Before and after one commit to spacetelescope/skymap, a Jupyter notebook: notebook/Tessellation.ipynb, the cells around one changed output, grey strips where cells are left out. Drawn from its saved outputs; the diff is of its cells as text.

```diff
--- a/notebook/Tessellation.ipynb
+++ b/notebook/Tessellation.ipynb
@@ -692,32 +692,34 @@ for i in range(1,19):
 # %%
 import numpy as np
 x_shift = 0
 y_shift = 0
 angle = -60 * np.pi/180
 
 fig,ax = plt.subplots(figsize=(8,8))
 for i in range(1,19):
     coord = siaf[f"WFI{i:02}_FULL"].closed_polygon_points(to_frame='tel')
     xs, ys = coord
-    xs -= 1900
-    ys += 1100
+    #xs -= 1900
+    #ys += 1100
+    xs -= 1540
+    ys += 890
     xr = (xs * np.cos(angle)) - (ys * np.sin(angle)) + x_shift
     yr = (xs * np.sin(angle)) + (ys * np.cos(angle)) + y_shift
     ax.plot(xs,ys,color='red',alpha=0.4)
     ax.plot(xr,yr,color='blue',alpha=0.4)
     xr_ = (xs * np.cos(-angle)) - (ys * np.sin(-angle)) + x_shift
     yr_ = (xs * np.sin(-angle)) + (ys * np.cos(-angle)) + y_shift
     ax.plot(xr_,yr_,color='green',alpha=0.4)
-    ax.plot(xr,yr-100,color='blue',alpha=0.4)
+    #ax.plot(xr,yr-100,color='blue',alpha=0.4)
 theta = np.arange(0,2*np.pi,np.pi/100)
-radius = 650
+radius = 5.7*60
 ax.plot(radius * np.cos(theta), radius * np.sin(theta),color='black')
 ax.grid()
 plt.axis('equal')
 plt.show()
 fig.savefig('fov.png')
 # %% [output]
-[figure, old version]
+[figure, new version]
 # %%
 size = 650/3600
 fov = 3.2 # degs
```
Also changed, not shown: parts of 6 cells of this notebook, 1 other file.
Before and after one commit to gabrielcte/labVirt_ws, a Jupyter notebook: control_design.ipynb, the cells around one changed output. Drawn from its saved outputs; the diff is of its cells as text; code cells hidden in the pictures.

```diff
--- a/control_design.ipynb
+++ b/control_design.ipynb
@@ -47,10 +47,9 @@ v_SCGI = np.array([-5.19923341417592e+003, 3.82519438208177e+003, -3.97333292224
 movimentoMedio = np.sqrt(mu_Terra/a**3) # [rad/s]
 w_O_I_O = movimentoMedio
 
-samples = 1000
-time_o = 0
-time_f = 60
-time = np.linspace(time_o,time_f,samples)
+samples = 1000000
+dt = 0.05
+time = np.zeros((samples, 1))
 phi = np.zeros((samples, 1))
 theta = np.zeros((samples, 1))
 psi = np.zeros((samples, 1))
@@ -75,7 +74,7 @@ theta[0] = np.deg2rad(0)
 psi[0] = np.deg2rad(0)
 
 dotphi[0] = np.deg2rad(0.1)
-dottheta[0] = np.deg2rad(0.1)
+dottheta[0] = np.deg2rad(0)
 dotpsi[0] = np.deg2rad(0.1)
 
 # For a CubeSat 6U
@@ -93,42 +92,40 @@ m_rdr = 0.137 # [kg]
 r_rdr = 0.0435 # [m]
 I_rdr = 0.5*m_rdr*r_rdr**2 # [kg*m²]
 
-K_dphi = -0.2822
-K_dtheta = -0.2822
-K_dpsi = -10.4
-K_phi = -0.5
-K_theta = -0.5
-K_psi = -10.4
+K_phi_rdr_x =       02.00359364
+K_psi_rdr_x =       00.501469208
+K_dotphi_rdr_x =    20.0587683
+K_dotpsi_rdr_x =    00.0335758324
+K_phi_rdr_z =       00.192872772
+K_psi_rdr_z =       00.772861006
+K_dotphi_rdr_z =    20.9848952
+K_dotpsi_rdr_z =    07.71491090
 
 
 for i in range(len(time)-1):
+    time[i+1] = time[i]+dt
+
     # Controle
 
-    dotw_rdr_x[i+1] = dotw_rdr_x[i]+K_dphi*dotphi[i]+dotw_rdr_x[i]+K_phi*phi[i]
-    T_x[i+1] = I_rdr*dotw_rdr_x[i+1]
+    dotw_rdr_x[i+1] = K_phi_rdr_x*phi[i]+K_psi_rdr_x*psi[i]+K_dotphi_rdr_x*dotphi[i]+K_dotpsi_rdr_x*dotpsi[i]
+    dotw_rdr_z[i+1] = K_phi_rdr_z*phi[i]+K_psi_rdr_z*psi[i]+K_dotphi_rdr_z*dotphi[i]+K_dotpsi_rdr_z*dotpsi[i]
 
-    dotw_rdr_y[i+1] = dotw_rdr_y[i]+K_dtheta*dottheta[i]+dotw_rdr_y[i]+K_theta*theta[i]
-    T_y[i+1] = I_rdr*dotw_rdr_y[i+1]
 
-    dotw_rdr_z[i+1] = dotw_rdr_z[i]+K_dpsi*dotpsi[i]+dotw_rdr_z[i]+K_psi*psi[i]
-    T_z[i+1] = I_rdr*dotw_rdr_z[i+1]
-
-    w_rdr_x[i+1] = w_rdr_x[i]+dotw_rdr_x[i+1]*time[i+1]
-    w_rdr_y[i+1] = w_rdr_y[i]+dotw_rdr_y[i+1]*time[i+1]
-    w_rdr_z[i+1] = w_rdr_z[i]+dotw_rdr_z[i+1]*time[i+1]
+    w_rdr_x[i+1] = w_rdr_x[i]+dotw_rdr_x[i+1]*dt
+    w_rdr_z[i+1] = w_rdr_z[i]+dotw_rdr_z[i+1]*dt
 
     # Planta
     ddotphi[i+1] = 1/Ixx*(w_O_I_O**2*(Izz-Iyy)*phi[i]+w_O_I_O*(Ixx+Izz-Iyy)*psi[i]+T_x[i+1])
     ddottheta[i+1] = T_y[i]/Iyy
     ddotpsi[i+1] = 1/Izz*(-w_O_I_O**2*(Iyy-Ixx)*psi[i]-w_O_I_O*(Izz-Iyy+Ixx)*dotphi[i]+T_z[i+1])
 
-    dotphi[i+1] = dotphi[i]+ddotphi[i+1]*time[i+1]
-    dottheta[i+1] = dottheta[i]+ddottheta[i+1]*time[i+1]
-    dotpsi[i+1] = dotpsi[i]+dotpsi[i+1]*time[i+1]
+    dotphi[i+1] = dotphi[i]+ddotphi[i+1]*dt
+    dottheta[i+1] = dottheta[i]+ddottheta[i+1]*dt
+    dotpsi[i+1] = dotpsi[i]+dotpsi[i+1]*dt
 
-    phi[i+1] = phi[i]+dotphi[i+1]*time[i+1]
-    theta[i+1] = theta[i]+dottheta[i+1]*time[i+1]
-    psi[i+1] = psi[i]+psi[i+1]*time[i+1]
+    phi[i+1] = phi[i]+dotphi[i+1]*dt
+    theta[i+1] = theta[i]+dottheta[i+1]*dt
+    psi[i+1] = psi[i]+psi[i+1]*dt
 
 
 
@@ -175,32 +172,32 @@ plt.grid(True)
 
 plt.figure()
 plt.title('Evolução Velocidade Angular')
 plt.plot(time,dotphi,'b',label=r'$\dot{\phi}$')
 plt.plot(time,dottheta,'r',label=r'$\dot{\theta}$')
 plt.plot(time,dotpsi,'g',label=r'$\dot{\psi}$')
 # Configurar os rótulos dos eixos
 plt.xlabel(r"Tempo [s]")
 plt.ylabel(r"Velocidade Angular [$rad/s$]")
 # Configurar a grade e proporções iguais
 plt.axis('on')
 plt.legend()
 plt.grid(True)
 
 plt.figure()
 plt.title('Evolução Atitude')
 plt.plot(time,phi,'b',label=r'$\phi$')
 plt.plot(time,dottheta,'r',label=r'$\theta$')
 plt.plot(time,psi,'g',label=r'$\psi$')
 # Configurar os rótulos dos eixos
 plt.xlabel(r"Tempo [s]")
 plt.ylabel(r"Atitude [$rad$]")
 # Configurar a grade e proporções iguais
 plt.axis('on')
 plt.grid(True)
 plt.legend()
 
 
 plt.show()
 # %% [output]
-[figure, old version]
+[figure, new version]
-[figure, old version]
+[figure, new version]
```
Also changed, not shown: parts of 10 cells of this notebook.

•••

→ WHAT IS REQUIRED
Scan the data for lines containing "samples" and copy all of them.

→ SOLUTION TO THIS EXERCISE
-samples = 1000
-time = np.linspace(time_o,time_f,samples)
+samples = 1000000
+time = np.zeros((samples, 1))
 phi = np.zeros((samples, 1))
 theta = np.zeros((samples, 1))
 psi = np.zeros((samples, 1))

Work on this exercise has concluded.